### Given data
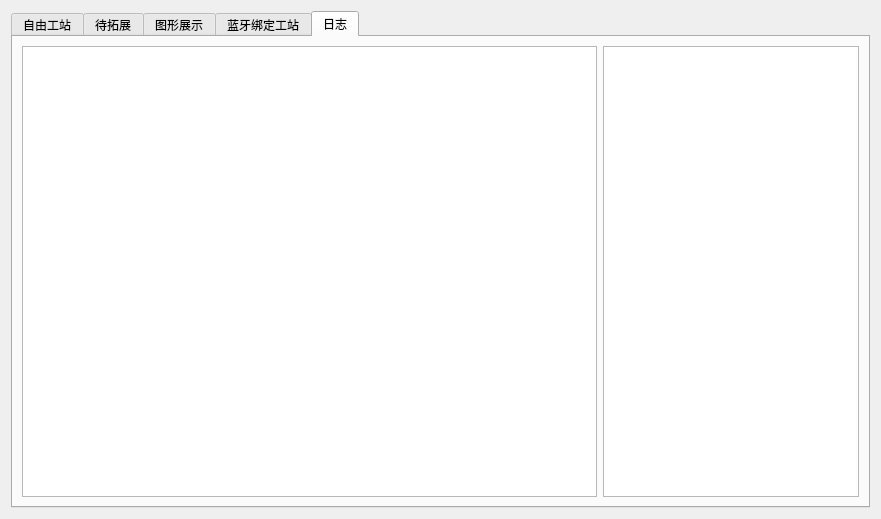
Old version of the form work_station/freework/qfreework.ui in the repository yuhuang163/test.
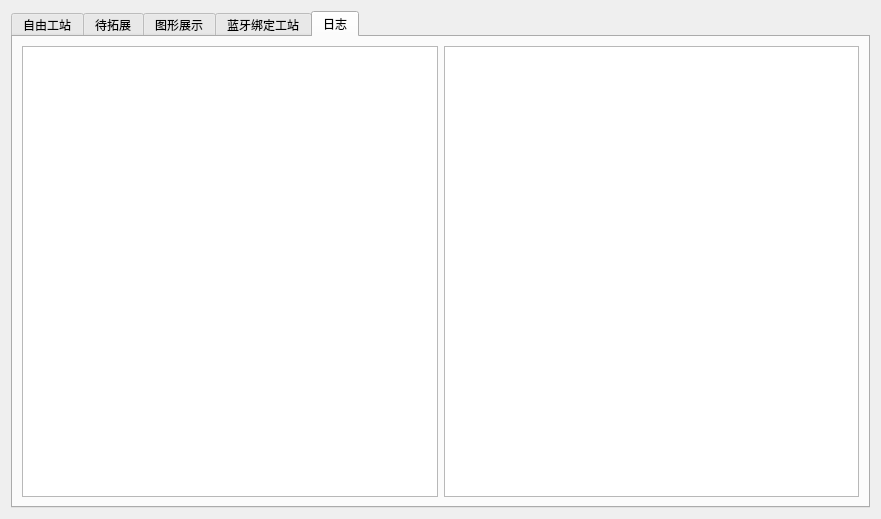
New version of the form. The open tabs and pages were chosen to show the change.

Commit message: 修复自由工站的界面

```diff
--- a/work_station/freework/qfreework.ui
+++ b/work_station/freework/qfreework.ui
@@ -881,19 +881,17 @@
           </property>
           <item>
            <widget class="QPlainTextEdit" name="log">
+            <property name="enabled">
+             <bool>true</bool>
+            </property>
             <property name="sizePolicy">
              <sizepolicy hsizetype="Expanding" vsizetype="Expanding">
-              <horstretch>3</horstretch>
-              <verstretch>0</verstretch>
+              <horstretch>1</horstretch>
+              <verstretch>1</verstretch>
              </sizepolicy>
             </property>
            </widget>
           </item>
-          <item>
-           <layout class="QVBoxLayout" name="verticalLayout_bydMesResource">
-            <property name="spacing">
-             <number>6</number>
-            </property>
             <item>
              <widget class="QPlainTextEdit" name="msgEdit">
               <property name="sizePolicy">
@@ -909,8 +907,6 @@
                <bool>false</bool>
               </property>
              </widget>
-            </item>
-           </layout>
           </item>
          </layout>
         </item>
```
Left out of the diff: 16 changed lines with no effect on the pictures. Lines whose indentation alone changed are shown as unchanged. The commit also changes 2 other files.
######
• Exercise
Go back to the records above and write them out exactly, without the pictures.

• Written response
Old version of the form work_station/freework/qfreework.ui in the repository yuhuang163/test.
New version of the form. The open tabs and pages were chosen to show the change.

Commit message: 修复自由工站的界面

```diff
--- a/work_station/freework/qfreework.ui
+++ b/work_station/freework/qfreework.ui
@@ -881,19 +881,17 @@
           </property>
           <item>
            <widget class="QPlainTextEdit" name="log">
+            <property name="enabled">
+             <bool>true</bool>
+            </property>
             <property name="sizePolicy">
              <sizepolicy hsizetype="Expanding" vsizetype="Expanding">
-              <horstretch>3</horstretch>
-              <verstretch>0</verstretch>
+              <horstretch>1</horstretch>
+              <verstretch>1</verstretch>
              </sizepolicy>
             </property>
            </widget>
           </item>
-          <item>
-           <layout class="QVBoxLayout" name="verticalLayout_bydMesResource">
-            <property name="spacing">
-             <number>6</number>
-            </property>
             <item>
              <widget class="QPlainTextEdit" name="msgEdit">
               <property name="sizePolicy">
@@ -909,8 +907,6 @@
                <bool>false</bool>
               </property>
              </widget>
-            </item>
-           </layout>
           </item>
          </layout>
         </item>
```
Left out of the diff: 16 changed lines with no effect on the pictures. Lines whose indentation alone changed are shown as unchanged. The commit also changes 2 other files.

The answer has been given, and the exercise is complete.